'Earth- and space-based instruments often cost hundreds of millions of dollars, require more than ten years for design and construction, and are often exploited by a worldwide community,' states the German proposal. 'Increasingly, projects and facilities are planned and implemented on an international basis, yet at the moment there are only ad-hoc ways to agree on priorities or cost sharing.'
While enormous progress has been made over the past few decades in astronomy and astrophysics, a number of 'Big Questions', for example concerning the distribution or origin of life, remain unanswered. These questions define the need for new projects and programmes, according to the report, and because of the enormity of the projects, international cooperation is essential.
The report recognises that collaboration may not be attractive to some because of the autonomy that must be sacrificed in order for it to work. However, multi-national projects will lead to access to cutting-edge equipment and technology for all, and will avoid the costly duplication of research.
If countries are to work together, there should be a strategy, observes the OECD. It should therefore be the task of funding bodies to draft a balanced, integrated and globally coordinated roadmap, based on advice from the scientific community. Links to other relevant fields, including high energy and nuclear physics, earth sciences and biology should be kept open, while communication between the agencies for ground and space-based observation should be stepped up.
The recommendations make the case for encompassing both basic and applied research in the selection of astronomy and astrophysics projects, or as the recommendations call it, 'special purpose' and 'general purpose' projects. 'The selection and operation of new projects should be based both on the science case and on the opportunities for serendipitous discovery,' states the report.
Global strategic planning would not only give agencies a broader perspective, but would also enable smaller countries to see what is being planned elsewhere, and perhaps identify areas for participation. 'The maximum benefit would come from a strategic view that would transcend the boundaries of individual projects and possibly even subjects,' states the OECD report.
Another area identified as in need of collective thinking and action is data management. The huge volume of digital information flowing from new observatories raises the challenge of collecting, using, storing and sharing data. Progress has been made towards the establishment of a 'virtual observatory', but agencies and governments have to recognise that this is a long term issue, states the report. It therefore requires the coordination of plans on a long term basis in order to transform existing virtual observatory collaboration into a fully representative global activity. New projects must also take this aspect of their research into account at the earliest planning stages, consulting potential users in the process, the report recommends.
Before tackling individual projects and research priorities, a number of general issues must first be decided, emphasises the report. These relate primarily to legal, organisational and managerial issues.
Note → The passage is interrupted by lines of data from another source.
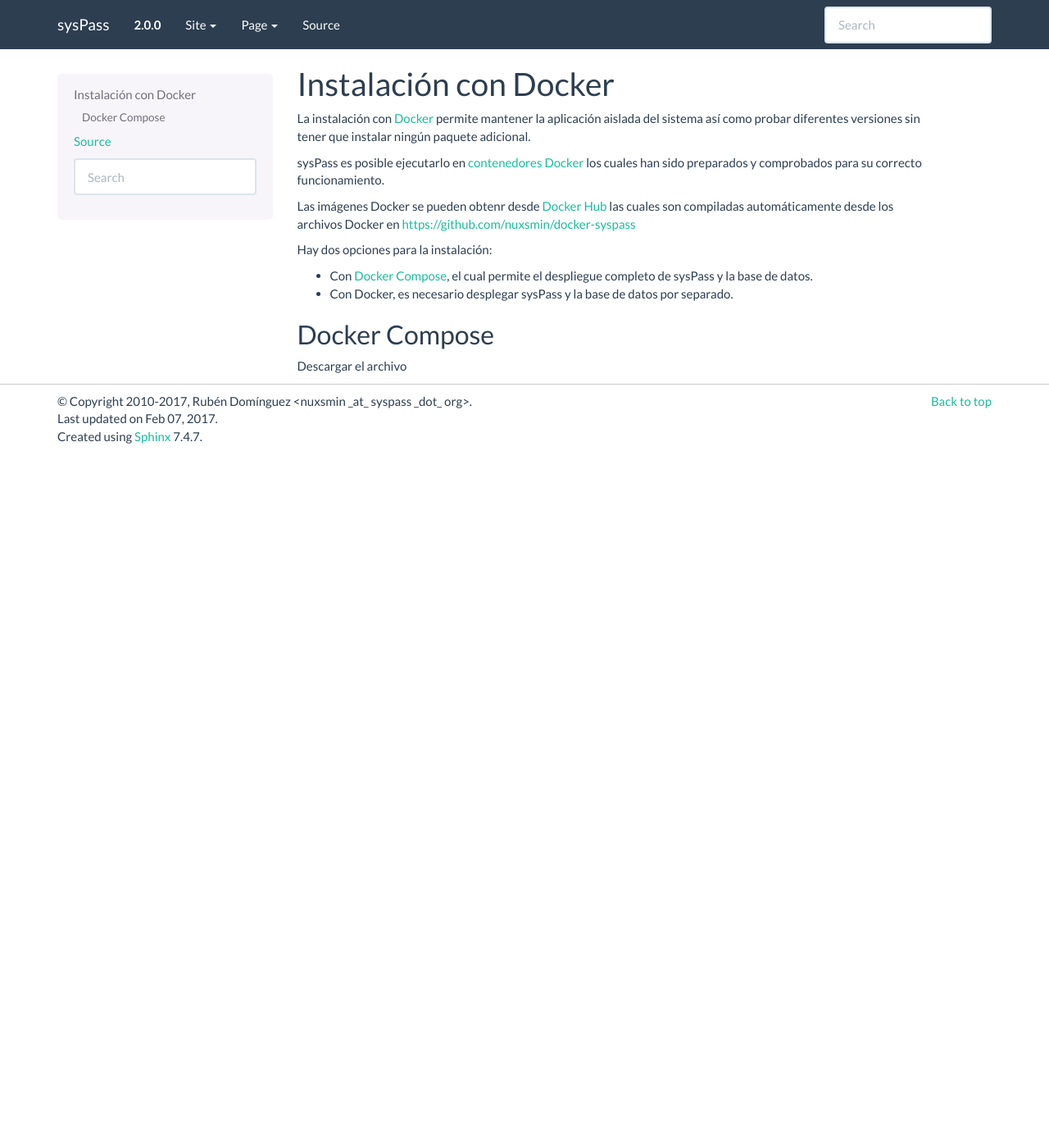
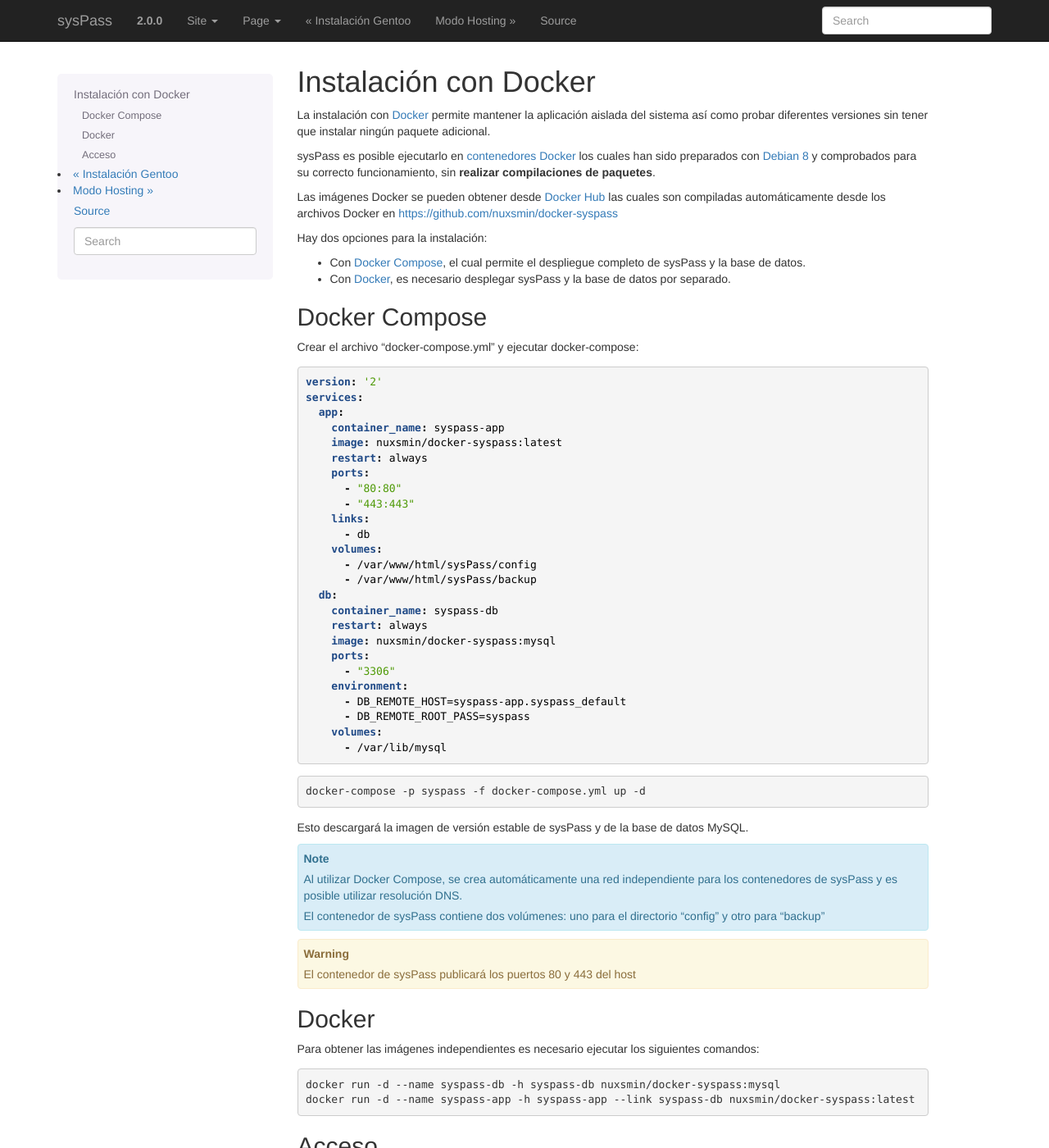
Before and after one commit to sysPass/sysPass-doc, a Sphinx documentation site: the page built from docs/source/installing/docker.rst, in a window 1280 px wide and 1400 px high. Shown: the whole window at 82% size. Built offline with Sphinx 7.4.7, drawn with Linux system fonts in a browser that asks for light colours; nearby versions of some CDN libraries; library files that are not in the unit come from our copies; some of the changed text lies outside the part shown.

Commit message:
Added Docker documentation Changed theme

```diff
--- /dev/null
+++ b/docs/source/_src/docker-compose.yml
@@ -0,0 +1,25 @@
+version: '2'
+services:
+  app:
+    container_name: syspass-app
+    image: nuxsmin/docker-syspass:latest
+    restart: always
+    ports:
+      - "80:80"
+      - "443:443"
+    links:
+      - db
+    volumes:
+      - /var/www/html/sysPass/config
+      - /var/www/html/sysPass/backup
+  db:
+    container_name: syspass-db
+    restart: always
+    image: nuxsmin/docker-syspass:mysql
+    ports:
+      - "3306"
+    environment:
+      - DB_REMOTE_HOST=syspass-app.syspass_default
+      - DB_REMOTE_ROOT_PASS=syspass
+    volumes:
+      - /var/lib/mysql
--- a/docs/source/_static/syspass.css
+++ b/docs/source/_static/syspass.css
@@ -2,7 +2,7 @@
     font-family: 'Roboto Regular';
     font-style: normal;
     font-weight: 400;
-    src: local('Roboto'), local('Roboto-Regular'), url('../_static/Roboto_400.woff2') format('woff2');
+    src: local('Roboto'), local('Roboto-Regular'), url('Roboto_400.woff2') format('woff2');
 }
 
 * {
--- a/docs/source/application/index.rst
+++ b/docs/source/application/index.rst
@@ -9,7 +9,7 @@
 
 .. toctree::
     :maxdepth: 2
-    :caption: Cómo funciona
+    :name: applicationtoc
 
     encryption
     authentication
--- a/docs/source/conf.py
+++ b/docs/source/conf.py
@@ -150,7 +150,8 @@
 #
 # html_theme_options = {}
 html_theme_options = {
-    'bootswatch_theme': "flatly"
+    'navbar_class': "navbar navbar-inverse",
+    'bootswatch_theme': "custom"
 }
 
 # Add any paths that contain custom themes here, relative to this directory.
--- a/docs/source/index.rst
+++ b/docs/source/index.rst
@@ -1,3 +1,5 @@
+.. warning:: Esta es una versión en desarrollo de la documentación de sysPass 2.0
+
 .. container:: logo
 
   .. image:: _static/logo.png
--- a/docs/source/installing/docker.rst
+++ b/docs/source/installing/docker.rst
@@ -2,22 +2,62 @@
 .. _`contenedores Docker`: https://en.wikipedia.org/wiki/Docker_%28software%29
 .. _`Docker Hub`: https://hub.docker.com/r/nuxsmin/docker-syspass/
 .. _`Docker Compose`: https://docs.docker.com/compose/
+.. _`Debian 8`: https://www.debian.org/
 
 Instalación con Docker
 ======================
 
 La instalación con Docker_ permite mantener la aplicación aislada del sistema así como probar diferentes versiones sin tener que instalar ningún paquete adicional.
 
-sysPass es posible ejecutarlo en `contenedores Docker`_ los cuales han sido preparados y comprobados para su correcto funcionamiento.
+sysPass es posible ejecutarlo en `contenedores Docker <https://en.wikipedia.org/wiki/Docker_%28software%29>`_ los cuales han sido preparados con `Debian 8`_ y comprobados para su correcto funcionamiento, sin **realizar compilaciones de paquetes**.
 
-Las imágenes Docker se pueden obtenr desde `Docker Hub`_ las cuales son compiladas automáticamente desde los archivos Docker en https://github.com/nuxsmin/docker-syspass
+Las imágenes Docker se pueden obtener desde `Docker Hub`_ las cuales son compiladas automáticamente desde los archivos Docker en https://github.com/nuxsmin/docker-syspass
 
 Hay dos opciones para la instalación:
 
 * Con `Docker Compose`_, el cual permite el despliegue completo de sysPass y la base de datos.
-* Con Docker, es necesario desplegar sysPass y la base de datos por separado.
+* Con Docker_, es necesario desplegar sysPass y la base de datos por separado.
 
 Docker Compose
 --------------
 
-Descargar el archivo
+Crear el archivo "docker-compose.yml" y ejecutar docker-compose:
+
+.. literalinclude:: ../_src/docker-compose.yml
+  :language: yaml
+
+.. code:: bash
+
+  docker-compose -p syspass -f docker-compose.yml up -d
+
+Esto descargará la imagen de versión estable de sysPass y de la base de datos MySQL.
+
+.. note::
+  Al utilizar Docker Compose, se crea automáticamente una red independiente para los contenedores de sysPass y es posible utilizar resolución DNS.
+
+  El contenedor de sysPass contiene dos volúmenes: uno para el directorio "config" y otro para "backup"
+
+.. warning:: El contenedor de sysPass publicará los puertos 80 y 443 del host
+
+Docker
+------
+
+Para obtener las imágenes independientes es necesario ejecutar los siguientes comandos:
+
+.. code:: bash
+
+  docker run -d --name syspass-db -h syspass-db nuxsmin/docker-syspass:mysql
+  docker run -d --name syspass-app -h syspass-app --link syspass-db nuxsmin/docker-syspass:latest
+
+Acceso
+------
+
+Los datos de acceso a la base de datos son:
+
+* Host: syspass-db
+* Usuario: root
+* Clave: syspass
+
+.. container:: alert alert-success
+
+  Es posible instalar otras imágenes de sysPass en `Docker Hub`_
--- a/docs/source/installing/index.rst
+++ b/docs/source/installing/index.rst
@@ -5,9 +5,10 @@
 
 .. toctree::
     :maxdepth: 2
-    :caption: Instalación
+    :name: installationtoc
 
     debian8
     centos7
     gentoo
+    docker
     hostingmode
```
Also changed, not shown: other parts of docs/source/index.rst (+0 -1 lines), 5 other files.
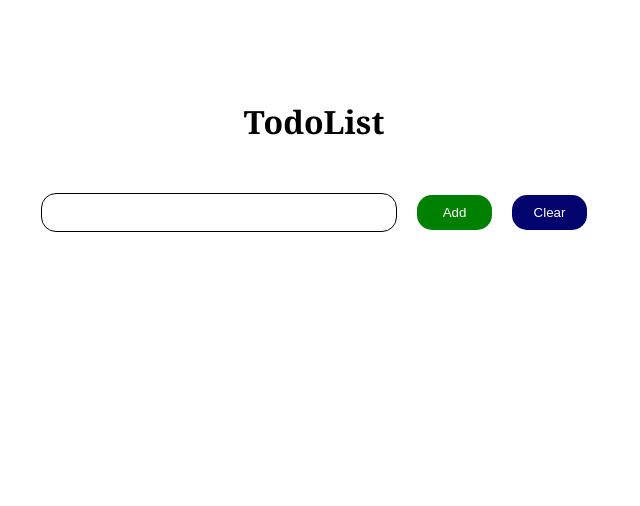
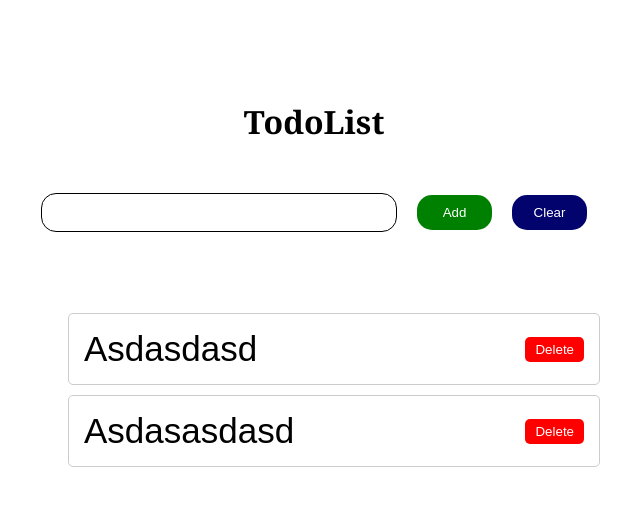
Before and after one commit to mertcetiin/React-TodoList, a React (Vite) app: page / in a window 1280 px wide. Shown: the top 506 px of the page, without its empty margins (326-966 px from the left). Built offline with nearby package versions, Linux system fonts and the light colour scheme; data requests are answered from the project's data file.

Commit message:
json server loaded and axios locale loaded data with post recalled with get

```diff
--- a/api/db.json
+++ b/api/db.json
@@ -1,3 +1,12 @@
 {
-    "todo": []
+  "todo": [
+    {
+      "newTodo": "Asdasdasd",
+      "id": 1
+    },
+    {
+      "newTodo": "Asdasasdasd",
+      "id": 2
+    }
+  ]
 }
--- a/src/App.jsx
+++ b/src/App.jsx
@@ -1,23 +1,36 @@
 import './App.css'
 import Input from './components/Input';
 import List from './components/List';
-import { useState } from 'react';
+import { useState, useEffect } from 'react';
+import axios from 'axios';
 
 
 function App() {
 
   const [todo, setTodo] = useState([]);
 
-  const onTodoList = (newTodo) => {
-    setTodo([...todo, newTodo])
+  const onTodoList = async (newTodo) => {
+    const response = await axios.post('http://localhost:3000/todo', {
+      newTodo
+    });
+    setTodo(prevTodo => [...prevTodo, response.data]);
   };
 
-  const onHandleDelete = (index) => {
-    const newTodoDelete = todo.filter((newTodo, id) => id !== index)
+  const fetchTodo = async () => {
+    const response = await axios.get('http://localhost:3000/todo')
+    console.log(response)
+    setTodo(response.data)
+  }
+
+  useEffect(() => {
+    fetchTodo();
+  }, [])
+
+  const onHandleDelete = async (index) => {
+    await axios.delete(`http://localhost:3000/todo/${index}`)
+    const newTodoDelete = todo.filter((newTodo) => newTodo.id !== index)
     setTodo(newTodoDelete)
   };
-
-
 
   return (
     <div className='App'>
--- a/src/components/Input.jsx
+++ b/src/components/Input.jsx
@@ -1,6 +1,7 @@
 import React from 'react'
+import '../App.css';
 import { useState } from 'react';
-import '../App.css';
+
 
 function Input({ onHandleTodoList }) {
 
@@ -21,12 +22,13 @@ function Input({ onHandleTodoList }) {
     }
 
 
+
     return (
         <div className='header'>
             <form onSubmit={handleSubmit}>
                 <input name='name' value={text} onChange={onText} />
                 <button className='add-btn' type='submit'>Add</button>
-                <button className='clear-btn'>Clear</button>
+                <button className='clear-btn' type='submit'>Clear</button>
             </form>
         </div>
     )
--- a/src/components/List.jsx
+++ b/src/components/List.jsx
@@ -6,9 +6,9 @@ function List({ onTodo, handleDelete }) {
         <div className='list-items'>
             <ul>
                 {onTodo.map((item, id) => (
-                    <li className='list-item' key={id}>
-                        {item}
-                        <button className='delete-btn' onClick={() => handleDelete(id)}>Delete</button>
+                    <li className='list-item' key={item.id}>
+                        {item.newTodo}
+                        <button className='delete-btn' onClick={() => handleDelete(item.id)}>Delete</button>
                     </li>
                 ))}
             </ul>
```
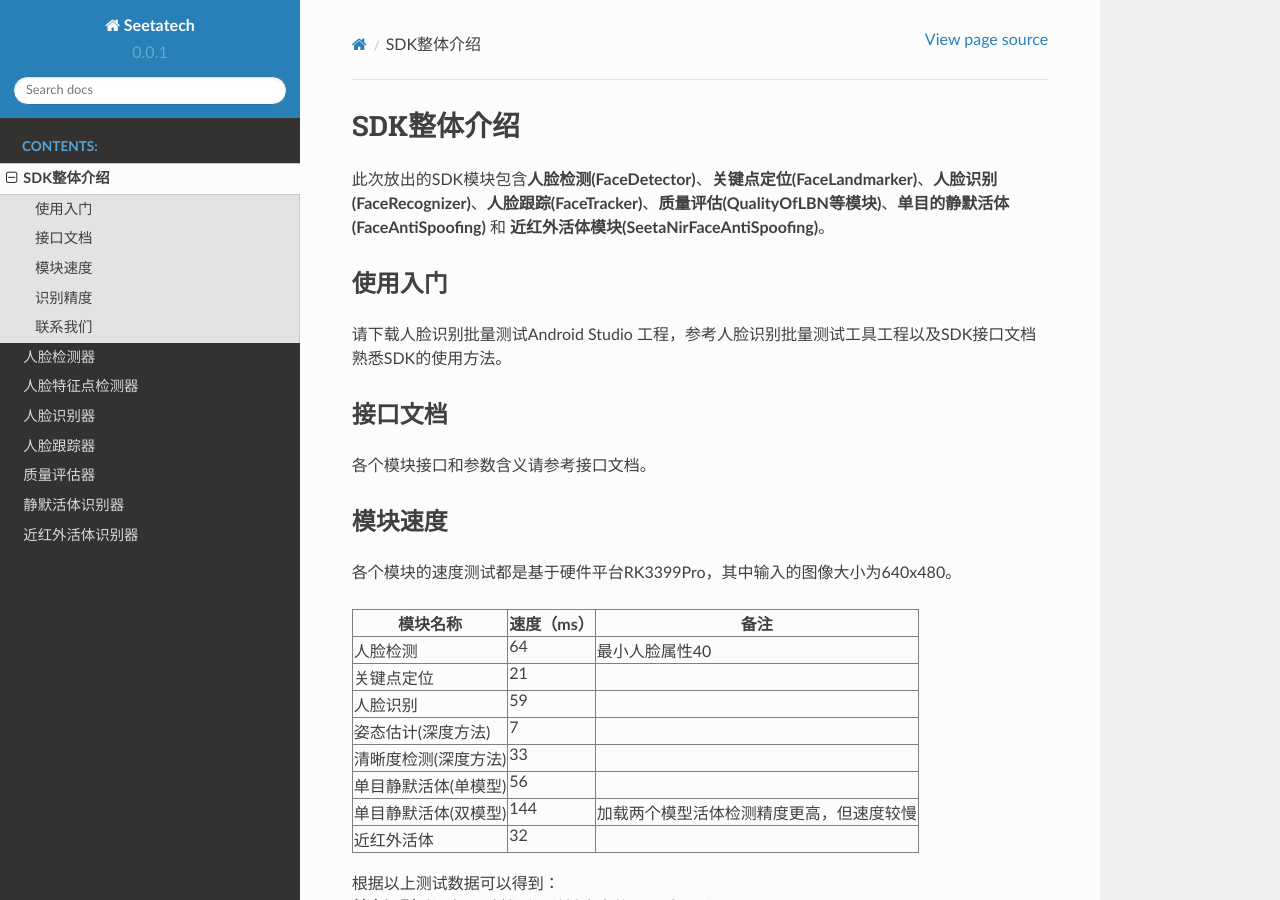
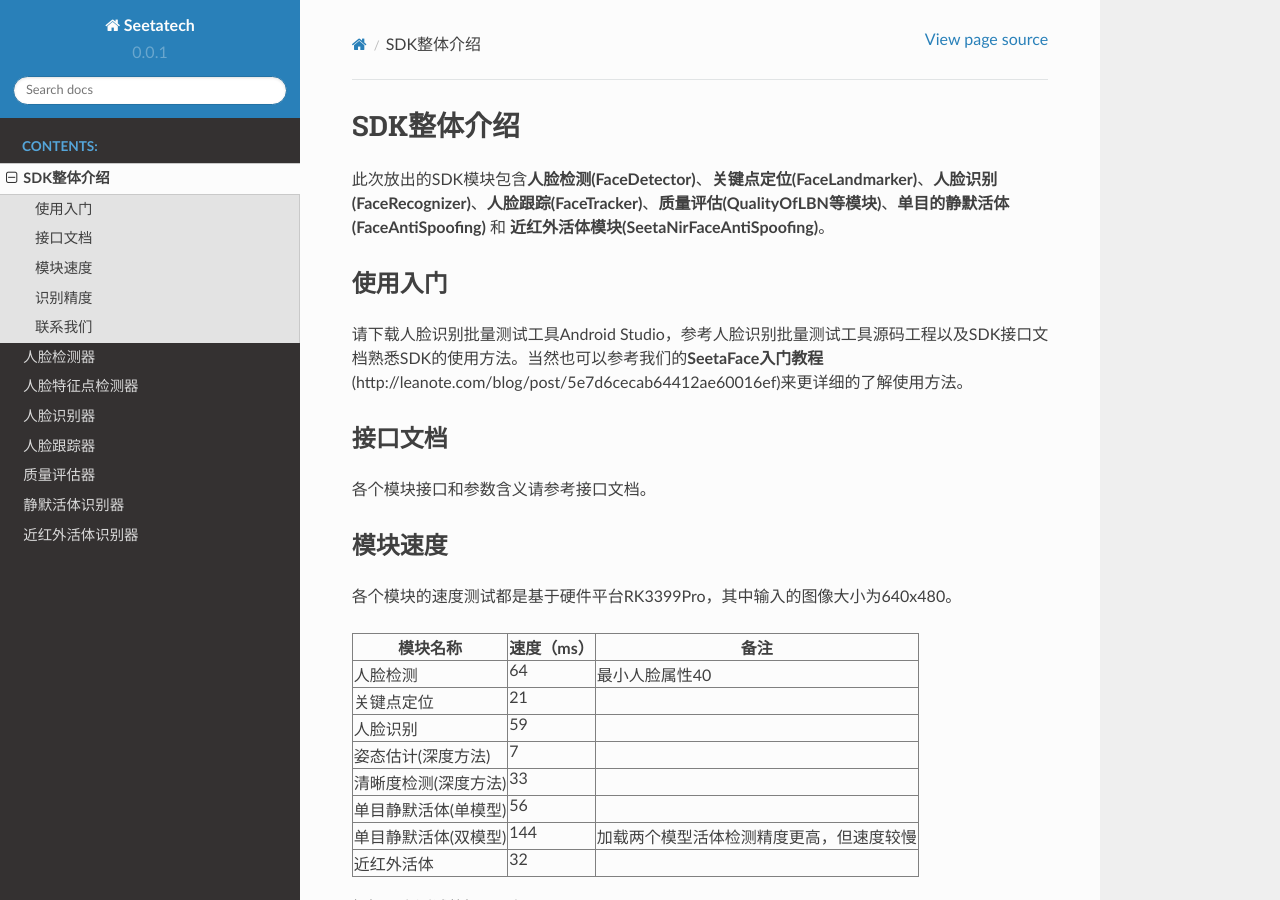
Before and after one commit to speaksoftlove/SeetaDocs, a Sphinx documentation site: the page built from source/Overall.md, in a window 1280 px wide and 900 px high. Built offline with Sphinx 7.4.7 and the Read the Docs theme 2.0.0, drawn with Linux system fonts in a browser that asks for light colours.

Commit message:
add content

```diff
--- a/source/Overall.md
+++ b/source/Overall.md
@@ -4,7 +4,7 @@
 
 ## 使用入门
 
-请下载人脸识别批量测试Android Studio 工程，参考人脸识别批量测试工具工程以及SDK接口文档熟悉SDK的使用方法。
+请下载人脸识别批量测试工具Android Studio，参考人脸识别批量测试工具源码工程以及SDK接口文档熟悉SDK的使用方法。当然也可以参考我们的**SeetaFace入门教程**(http://leanote.com/blog/post/5e7d6cecab64412ae60016ef)来更详细的了解使用方法。
 
 ## 接口文档
 
```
The 'major issue of principle' regarding access and participation by countries outside the inner core of initial advocates of this initiative - not just in terms of facilities, but also in the research and construction phases - must be settled at the outset, concludes the OECD. For access to the report, please visit: http:///www.oecd.org/sti/gsf